Over the next several months we found ourselves becoming desensitized to the typical Tiger-speak every other week during his interviews. Phrases like “it’s a process,” and “getting closer,” or “getting more consistent” or “excited about how my game is progressing” caused us to ponder amongst ourselves if maybe the collision with the fire hydrant back in the fall of 2009 had injured the part of his brain that processed his cognitive thinking skills. Or maybe he was in complete denial of how bad his game really was, despite what we saw on our televisions back home each tournament he played. It was some really awful golf, kinda like a freak of nature seeing a player who for his entire career made the game look so incredibly easy, suddenly tormented with the enormous difficulty of it all.
Then again, maybe he continued to say these things over and over because he knew a few things about himself that we didn’t know, like the fact that he’s overcome these situations before in his career and his level of determination and self-belief would see them through once again.
Precisely two years, seven months and three days later, the nagging left knee that’s required no fewer than four surgeries throughout his career doesn’t appear to be bothering him.
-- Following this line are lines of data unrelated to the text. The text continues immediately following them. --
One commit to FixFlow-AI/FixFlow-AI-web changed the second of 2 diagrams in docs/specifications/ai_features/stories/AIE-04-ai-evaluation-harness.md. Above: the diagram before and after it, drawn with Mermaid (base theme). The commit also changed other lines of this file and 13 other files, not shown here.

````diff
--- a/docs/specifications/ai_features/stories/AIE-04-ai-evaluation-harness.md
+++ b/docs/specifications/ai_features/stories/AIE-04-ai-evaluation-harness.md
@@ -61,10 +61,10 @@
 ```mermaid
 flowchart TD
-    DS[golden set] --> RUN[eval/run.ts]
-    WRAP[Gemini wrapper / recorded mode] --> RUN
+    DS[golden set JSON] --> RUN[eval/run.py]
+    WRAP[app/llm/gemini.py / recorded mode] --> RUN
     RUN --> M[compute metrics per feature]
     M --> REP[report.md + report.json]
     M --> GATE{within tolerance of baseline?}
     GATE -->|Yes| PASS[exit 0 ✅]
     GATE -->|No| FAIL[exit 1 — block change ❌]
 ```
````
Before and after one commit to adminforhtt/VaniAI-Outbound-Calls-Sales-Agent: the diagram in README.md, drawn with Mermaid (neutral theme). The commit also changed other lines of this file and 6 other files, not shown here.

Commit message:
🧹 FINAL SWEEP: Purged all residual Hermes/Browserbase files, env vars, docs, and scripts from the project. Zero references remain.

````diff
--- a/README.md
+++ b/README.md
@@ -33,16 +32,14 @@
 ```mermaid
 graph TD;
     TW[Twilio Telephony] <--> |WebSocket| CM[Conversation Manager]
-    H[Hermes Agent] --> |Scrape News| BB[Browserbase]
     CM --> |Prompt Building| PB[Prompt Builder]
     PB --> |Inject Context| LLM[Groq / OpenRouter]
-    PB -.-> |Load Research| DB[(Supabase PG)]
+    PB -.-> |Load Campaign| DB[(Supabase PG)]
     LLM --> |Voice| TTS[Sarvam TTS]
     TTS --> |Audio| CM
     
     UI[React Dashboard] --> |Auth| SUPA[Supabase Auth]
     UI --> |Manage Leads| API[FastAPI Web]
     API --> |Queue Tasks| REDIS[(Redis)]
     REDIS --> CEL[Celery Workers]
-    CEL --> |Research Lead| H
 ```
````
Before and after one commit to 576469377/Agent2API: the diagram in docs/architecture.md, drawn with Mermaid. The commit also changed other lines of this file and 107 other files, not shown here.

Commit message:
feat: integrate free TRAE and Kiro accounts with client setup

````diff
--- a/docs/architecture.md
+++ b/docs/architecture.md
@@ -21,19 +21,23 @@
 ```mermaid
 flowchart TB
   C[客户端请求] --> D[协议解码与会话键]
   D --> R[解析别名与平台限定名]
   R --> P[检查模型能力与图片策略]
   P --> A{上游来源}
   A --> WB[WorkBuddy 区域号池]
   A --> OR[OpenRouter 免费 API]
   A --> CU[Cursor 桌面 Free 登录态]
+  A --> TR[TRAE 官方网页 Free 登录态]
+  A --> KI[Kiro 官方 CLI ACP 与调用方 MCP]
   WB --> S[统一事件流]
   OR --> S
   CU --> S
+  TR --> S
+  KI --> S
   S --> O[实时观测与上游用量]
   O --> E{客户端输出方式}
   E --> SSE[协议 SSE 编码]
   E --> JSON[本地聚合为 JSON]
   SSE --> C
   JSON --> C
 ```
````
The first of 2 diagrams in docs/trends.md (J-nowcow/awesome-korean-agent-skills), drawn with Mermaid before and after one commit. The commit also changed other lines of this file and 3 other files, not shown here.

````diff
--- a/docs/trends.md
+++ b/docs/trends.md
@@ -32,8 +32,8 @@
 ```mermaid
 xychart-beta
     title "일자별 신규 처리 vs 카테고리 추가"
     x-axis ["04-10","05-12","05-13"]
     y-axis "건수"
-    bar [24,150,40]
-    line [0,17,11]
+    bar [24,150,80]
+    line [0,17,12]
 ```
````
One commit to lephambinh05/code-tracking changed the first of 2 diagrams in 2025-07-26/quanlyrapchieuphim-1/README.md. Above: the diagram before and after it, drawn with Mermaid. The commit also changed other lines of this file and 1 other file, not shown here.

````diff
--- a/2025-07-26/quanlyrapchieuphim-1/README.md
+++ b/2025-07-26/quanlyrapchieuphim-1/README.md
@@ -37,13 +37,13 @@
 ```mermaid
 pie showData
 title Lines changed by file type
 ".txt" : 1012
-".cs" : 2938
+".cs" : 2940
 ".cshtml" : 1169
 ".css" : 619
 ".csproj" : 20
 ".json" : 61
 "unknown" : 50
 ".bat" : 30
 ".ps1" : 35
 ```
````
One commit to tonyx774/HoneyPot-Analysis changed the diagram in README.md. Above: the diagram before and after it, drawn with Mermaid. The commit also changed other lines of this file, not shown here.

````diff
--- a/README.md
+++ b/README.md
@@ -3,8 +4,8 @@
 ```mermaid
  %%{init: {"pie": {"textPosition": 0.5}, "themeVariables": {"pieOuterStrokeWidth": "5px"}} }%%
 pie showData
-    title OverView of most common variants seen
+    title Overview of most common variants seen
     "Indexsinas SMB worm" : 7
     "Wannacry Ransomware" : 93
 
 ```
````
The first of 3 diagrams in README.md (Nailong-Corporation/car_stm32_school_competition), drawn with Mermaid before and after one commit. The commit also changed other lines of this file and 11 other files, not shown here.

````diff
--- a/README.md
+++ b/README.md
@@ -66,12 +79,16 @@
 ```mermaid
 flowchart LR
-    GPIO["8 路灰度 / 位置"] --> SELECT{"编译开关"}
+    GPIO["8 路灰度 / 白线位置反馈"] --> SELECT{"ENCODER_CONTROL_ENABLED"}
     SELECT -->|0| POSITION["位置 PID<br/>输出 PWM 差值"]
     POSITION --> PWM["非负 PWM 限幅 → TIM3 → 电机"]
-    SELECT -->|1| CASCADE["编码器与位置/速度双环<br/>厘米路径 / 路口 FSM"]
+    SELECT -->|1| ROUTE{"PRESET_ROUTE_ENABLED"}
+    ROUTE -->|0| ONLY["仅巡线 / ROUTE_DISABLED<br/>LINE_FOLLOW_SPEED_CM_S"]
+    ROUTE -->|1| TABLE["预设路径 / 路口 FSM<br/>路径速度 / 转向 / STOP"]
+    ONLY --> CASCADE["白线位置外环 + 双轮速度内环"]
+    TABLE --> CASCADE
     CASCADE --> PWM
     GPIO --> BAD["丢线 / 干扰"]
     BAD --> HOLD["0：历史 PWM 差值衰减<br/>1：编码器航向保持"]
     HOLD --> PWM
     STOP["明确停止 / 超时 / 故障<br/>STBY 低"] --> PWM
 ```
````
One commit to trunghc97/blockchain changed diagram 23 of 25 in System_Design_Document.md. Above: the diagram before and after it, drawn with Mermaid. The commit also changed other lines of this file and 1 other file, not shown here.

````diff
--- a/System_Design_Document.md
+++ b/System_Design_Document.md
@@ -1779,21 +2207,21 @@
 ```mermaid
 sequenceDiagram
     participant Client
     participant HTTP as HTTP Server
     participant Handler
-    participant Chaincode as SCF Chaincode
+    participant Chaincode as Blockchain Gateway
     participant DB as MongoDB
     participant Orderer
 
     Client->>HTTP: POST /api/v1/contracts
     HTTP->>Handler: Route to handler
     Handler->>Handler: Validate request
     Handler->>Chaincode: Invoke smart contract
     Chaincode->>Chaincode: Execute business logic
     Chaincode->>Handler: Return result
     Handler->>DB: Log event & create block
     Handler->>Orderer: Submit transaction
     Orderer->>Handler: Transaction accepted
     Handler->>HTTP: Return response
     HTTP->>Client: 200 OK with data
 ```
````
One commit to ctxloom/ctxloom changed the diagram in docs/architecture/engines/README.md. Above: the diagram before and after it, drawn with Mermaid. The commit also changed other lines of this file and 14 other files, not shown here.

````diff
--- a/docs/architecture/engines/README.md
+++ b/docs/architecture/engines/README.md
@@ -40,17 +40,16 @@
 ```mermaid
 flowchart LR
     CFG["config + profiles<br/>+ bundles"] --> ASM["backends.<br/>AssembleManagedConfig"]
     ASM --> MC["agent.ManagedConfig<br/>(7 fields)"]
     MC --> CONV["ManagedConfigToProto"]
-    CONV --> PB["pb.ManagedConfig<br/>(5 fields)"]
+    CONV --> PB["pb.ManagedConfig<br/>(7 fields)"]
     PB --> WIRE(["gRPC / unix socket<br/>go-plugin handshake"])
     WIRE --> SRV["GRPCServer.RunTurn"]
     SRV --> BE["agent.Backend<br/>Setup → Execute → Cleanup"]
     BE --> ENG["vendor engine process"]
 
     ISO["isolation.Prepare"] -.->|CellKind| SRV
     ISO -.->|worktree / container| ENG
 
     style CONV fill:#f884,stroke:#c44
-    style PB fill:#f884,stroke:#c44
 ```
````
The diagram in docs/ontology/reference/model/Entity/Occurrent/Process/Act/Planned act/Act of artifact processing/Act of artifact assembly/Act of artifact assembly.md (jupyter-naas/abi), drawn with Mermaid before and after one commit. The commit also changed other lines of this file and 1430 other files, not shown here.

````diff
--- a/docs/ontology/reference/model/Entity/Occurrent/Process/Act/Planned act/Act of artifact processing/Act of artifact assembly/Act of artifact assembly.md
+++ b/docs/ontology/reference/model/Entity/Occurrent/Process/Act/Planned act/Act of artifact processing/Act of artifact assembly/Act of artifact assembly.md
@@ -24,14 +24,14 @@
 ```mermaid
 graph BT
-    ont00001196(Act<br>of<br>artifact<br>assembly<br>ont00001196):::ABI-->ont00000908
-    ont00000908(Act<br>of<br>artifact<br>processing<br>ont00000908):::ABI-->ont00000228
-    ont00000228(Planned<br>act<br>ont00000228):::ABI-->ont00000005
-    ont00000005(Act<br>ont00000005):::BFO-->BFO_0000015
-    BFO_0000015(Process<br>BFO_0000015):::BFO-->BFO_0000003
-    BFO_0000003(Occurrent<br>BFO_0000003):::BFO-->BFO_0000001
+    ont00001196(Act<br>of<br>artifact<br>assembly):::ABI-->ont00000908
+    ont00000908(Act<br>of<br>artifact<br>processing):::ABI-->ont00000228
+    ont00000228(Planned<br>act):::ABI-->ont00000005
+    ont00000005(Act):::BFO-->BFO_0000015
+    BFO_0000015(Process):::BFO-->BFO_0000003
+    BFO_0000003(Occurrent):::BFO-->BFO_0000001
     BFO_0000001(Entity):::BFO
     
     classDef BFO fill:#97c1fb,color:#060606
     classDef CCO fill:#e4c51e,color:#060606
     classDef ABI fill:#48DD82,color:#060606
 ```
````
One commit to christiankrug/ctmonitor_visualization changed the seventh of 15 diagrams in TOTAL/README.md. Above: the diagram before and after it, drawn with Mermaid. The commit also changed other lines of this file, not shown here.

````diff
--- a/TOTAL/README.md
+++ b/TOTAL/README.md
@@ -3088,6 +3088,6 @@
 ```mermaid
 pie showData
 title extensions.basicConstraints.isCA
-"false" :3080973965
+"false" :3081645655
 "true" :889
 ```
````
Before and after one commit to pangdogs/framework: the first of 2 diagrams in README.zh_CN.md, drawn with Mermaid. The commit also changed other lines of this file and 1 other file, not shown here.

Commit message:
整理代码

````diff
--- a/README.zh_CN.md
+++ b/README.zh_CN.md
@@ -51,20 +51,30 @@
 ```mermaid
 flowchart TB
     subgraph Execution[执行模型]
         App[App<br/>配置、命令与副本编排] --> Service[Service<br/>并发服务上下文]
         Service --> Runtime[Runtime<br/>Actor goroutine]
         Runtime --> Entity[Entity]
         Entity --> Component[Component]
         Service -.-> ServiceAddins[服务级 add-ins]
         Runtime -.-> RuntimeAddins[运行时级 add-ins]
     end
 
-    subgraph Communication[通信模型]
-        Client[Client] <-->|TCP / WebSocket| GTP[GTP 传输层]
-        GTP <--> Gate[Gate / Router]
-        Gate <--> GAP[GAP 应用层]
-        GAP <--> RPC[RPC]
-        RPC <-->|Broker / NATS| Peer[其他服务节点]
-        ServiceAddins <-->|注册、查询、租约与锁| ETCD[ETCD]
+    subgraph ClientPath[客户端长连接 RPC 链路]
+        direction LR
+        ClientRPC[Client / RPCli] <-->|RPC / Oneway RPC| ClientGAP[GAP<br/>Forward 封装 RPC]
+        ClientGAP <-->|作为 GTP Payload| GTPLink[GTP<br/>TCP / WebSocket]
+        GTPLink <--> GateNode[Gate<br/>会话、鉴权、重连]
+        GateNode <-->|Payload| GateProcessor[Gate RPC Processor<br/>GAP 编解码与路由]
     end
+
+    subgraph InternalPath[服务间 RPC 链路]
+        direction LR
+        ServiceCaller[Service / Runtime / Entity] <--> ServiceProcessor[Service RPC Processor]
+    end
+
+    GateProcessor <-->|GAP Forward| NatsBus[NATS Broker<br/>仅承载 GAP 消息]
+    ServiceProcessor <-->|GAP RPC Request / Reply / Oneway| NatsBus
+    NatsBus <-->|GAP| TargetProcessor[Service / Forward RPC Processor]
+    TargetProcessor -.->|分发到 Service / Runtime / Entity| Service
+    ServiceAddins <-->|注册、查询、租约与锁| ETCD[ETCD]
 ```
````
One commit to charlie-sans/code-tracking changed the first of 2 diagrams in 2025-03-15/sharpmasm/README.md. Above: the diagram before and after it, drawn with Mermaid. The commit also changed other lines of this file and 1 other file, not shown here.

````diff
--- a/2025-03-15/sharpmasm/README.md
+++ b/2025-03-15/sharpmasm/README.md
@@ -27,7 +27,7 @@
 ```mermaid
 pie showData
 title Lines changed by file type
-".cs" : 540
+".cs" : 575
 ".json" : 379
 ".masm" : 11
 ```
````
He’s swinging and putting well enough to have won 5 Tour events since this time last year, more than any other Tour player in the world. As of Monday morning, only a single point separates him from once again becoming the top-ranked player in the world, and he’s coming off of arguably the best overall tournament performance in his entire career. The “process” that he spent so many frustrating weeks and months talking about and working through seems to be paying off, in spades.
After his win Sunday evening in Miami, he spent a few minutes in the media tent fielding dozens of familiar questions from familiar sports writers who’ve followed him since he won his first major championship 16 years ago, probably knowing his answers to the questions long before they ever asked them. But one question in particular stood out, the gist being whether or not he felt like he could dominate the game once again.
“Well, I’m just trying to get better. It’s very simple,” Woods said. “I feel like my game’s becoming more efficient, and it’s more consistent day in and day out, and I’m very pleased with the progress I’ve made with Sean.”
Typical Tiger-speak, to be sure… stuff we’ve heard countless times before, but with a different twist this time around.
Most of us now believe it.
(all player’s quotes courtesy of PGATOUR.COM)